Theory II: He’s Actually Thinking On-the-Fly

A scarier possibility, that I’m less inclined to believe, is the one that the “Obama is a very smart man and he won’t lead us astray” crowd made: if he really was thinking so hard, about such basic and obvious questions, it would seem like somehow, after years of public service and months of campaigning, he hadn’t settled upon clear views on basic issues.
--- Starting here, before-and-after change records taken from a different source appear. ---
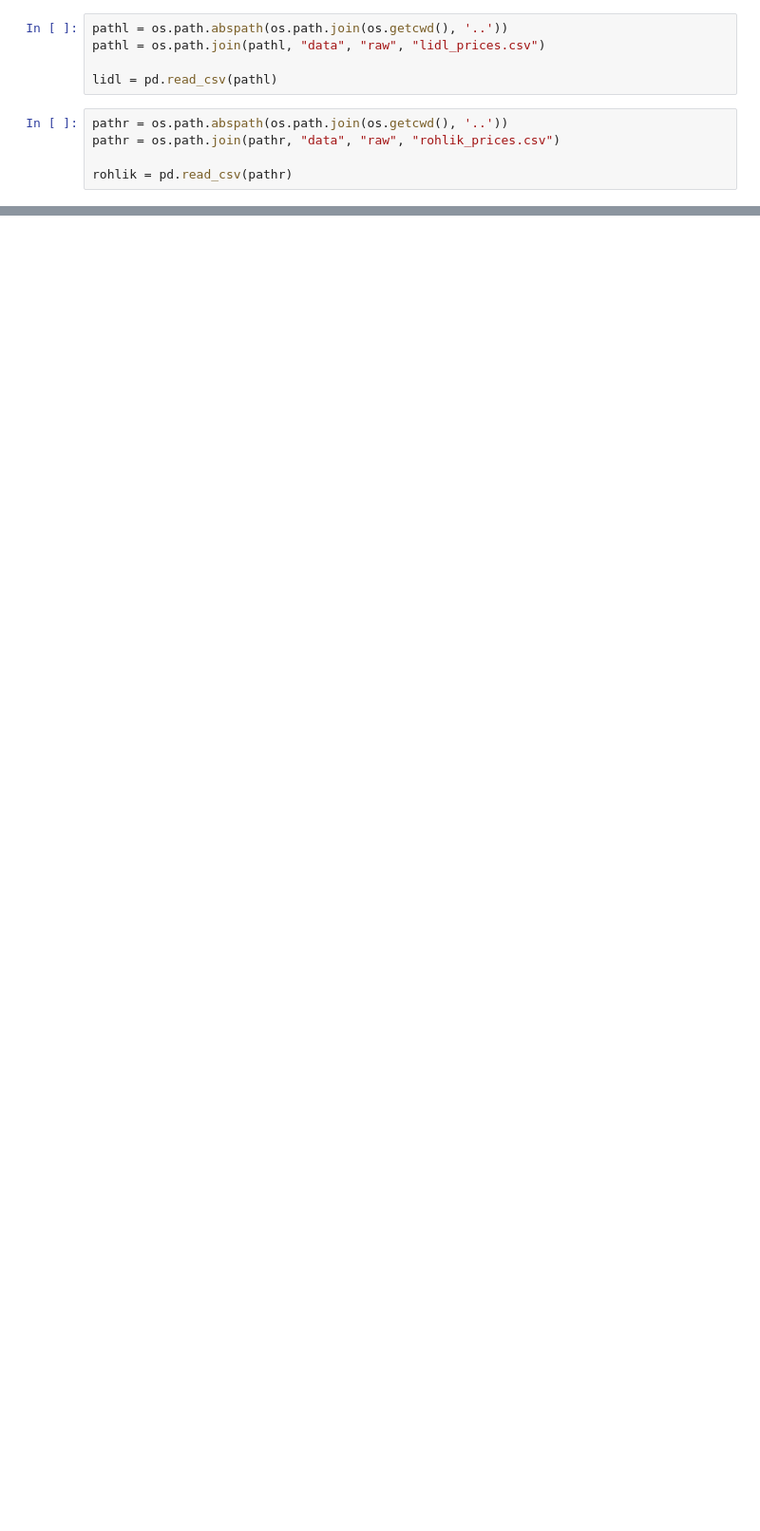
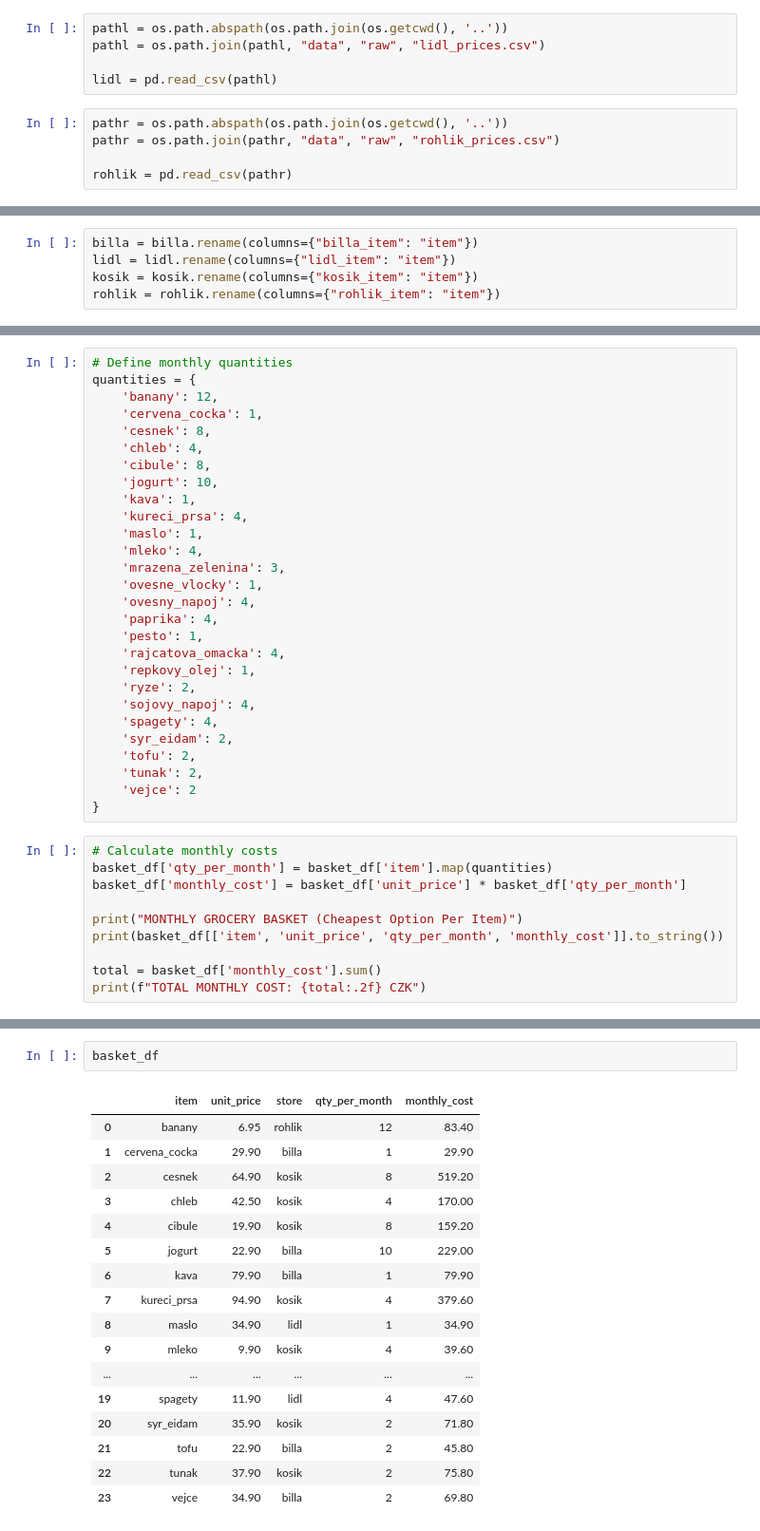
Before and after one commit to haeronwen/project, a Jupyter notebook: source_code/4_groceries_cleaner.ipynb, the cells around one changed output, grey strips where cells are left out. Shown at 95% size. Cells and saved outputs as stored; diff of their text form; blank space fills up the shorter version.

```diff
--- a/source_code/4_groceries_cleaner.ipynb
+++ b/source_code/4_groceries_cleaner.ipynb
@@ -186,0 +36,5 @@ groceries.to_csv(
+# %%
+billa = billa.rename(columns={"billa_item": "item"})
+lidl = lidl.rename(columns={"lidl_item": "item"})
+kosik = kosik.rename(columns={"kosik_item": "item"})
+rohlik = rohlik.rename(columns={"rohlik_item": "item"})
@@ -186,0 +126,38 @@ groceries.to_csv(
+# %%
+# Define monthly quantities
+quantities = {
+    'banany': 12,
+    'cervena_cocka': 1,
+    'cesnek': 8,
+    'chleb': 4,
+    'cibule': 8,
+    'jogurt': 10,
+    'kava': 1,
+    'kureci_prsa': 4,
+    'maslo': 1,
+    'mleko': 4,
+    'mrazena_zelenina': 3,
+    'ovesne_vlocky': 1,
+    'ovesny_napoj': 4,
+    'paprika': 4,
+    'pesto': 1,
+    'rajcatova_omacka': 4,
+    'repkovy_olej': 1,
+    'ryze': 2,
+    'sojovy_napoj': 4,
+    'spagety': 4,
+    'syr_eidam': 2,
+    'tofu': 2,
+    'tunak': 2,
+    'vejce': 2
+}
+# %%
+# Calculate monthly costs
+basket_df['qty_per_month'] = basket_df['item'].map(quantities)
+basket_df['monthly_cost'] = basket_df['unit_price'] * basket_df['qty_per_month']
+
+print("MONTHLY GROCERY BASKET (Cheapest Option Per Item)")
+print(basket_df[['item', 'unit_price', 'qty_per_month', 'monthly_cost']].to_string())
+
+total = basket_df['monthly_cost'].sum()
+print(f"TOTAL MONTHLY COST: {total:.2f} CZK")
@@ -187 +182,21 @@ groceries.to_csv(
+# %%
+basket_df
+# %% [output]
+|  | item | unit_price | store | qty_per_month | monthly_cost |
+| 0 | banany | 6.95 | rohlik | 12 | 83.40 |
+| 1 | cervena_cocka | 29.90 | billa | 1 | 29.90 |
+| 2 | cesnek | 64.90 | kosik | 8 | 519.20 |
+| 3 | chleb | 42.50 | kosik | 4 | 170.00 |
+| 4 | cibule | 19.90 | kosik | 8 | 159.20 |
+| 5 | jogurt | 22.90 | billa | 10 | 229.00 |
+| 6 | kava | 79.90 | billa | 1 | 79.90 |
+| 7 | kureci_prsa | 94.90 | kosik | 4 | 379.60 |
+| 8 | maslo | 34.90 | lidl | 1 | 34.90 |
+| 9 | mleko | 9.90 | kosik | 4 | 39.60 |
+| ... | ... | ... | ... | ... | ... |
+| 19 | spagety | 11.90 | lidl | 4 | 47.60 |
+| 20 | syr_eidam | 35.90 | kosik | 2 | 71.80 |
+| 21 | tofu | 22.90 | billa | 2 | 45.80 |
+| 22 | tunak | 37.90 | kosik | 2 | 75.80 |
+| 23 | vejce | 34.90 | billa | 2 | 69.80 |
 # %%
```
Also changed, not shown: parts of 21 cells of this notebook, 4 other files.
Was that supposed to give me comfort?

There is plenty of evidence out there that he isn’t walking around with a broad base of knowledge in his head, that he has trouble with orders of magnitude, that he is ignorant of milestone events in American history, that he does not understand how business works, etc.  The problem here is that presidents prepare for all of their speaking engagements quite vigorously, and those gaps could be concealed for the sake of a speech or a question and answer session.  So despite some evidence for this theory, the theory that he’s actually not very smart at all, I’m not committing to it.

Theory III: He’s Deceiving Us

This is a theory with a growing body of evidence, incorporating elements of both of the above theories but with an added twist: the faking is on his views and the on-the-fly thinking is on how to conceal them.  I’m talking about the president using Rules for Radicals as his Elements of Style here.  If he really does have a deep personal commitment to state power and collectivism, which he certainly did quite openly in his not-so-distant youth, then this is a possibility that should be very seriously entertained.  Saul Alinsky’s ideas in Rules for Radicals have undoubtedly had their influence on this president, as a quick Google search will reveal.

Alinsky’s Rule #2: “Never go outside the expertise of your people.”  The idea here is that people are uncomfortable with strange and unfamiliar ideas, and that makes them a much harder sell.  The ideas of Alinsky and Obama are undoubtedly discomforting to very large portions of the American population.  Maybe these are well-formed and clearly understood and deeply held ideas, as the thinking of any president ought to be.  If this is the case, perhaps the thoughtful-sounding bumbling is because he has to use language with which he himself is uncomfortable, and believes he is tiptoeing through a minefield when he’s doing it.  This is a view growing in popularity on the right, and, like the other two above, is consistent with observation.

Conclusion

I don’t know if any of these theories are right.  They are all reasonable conclusions to draw, but as we collect more and more evidence, one in particular is becoming more and more harmonious with the facts.  This is a subject that fascinates me, and that I believe is important to understand, so I will update periodically as significant new evidence emerges.

Of course, I don’t necessarily think that an analysis of how our president speaks needs to lead to a negative conclusion about him, just that all of the reasonable explanations I have found do work out that way when considered alongside what we know from his short history of governing.  I’d love to be wrong, and am open to arguments.

Tagged with: , , ,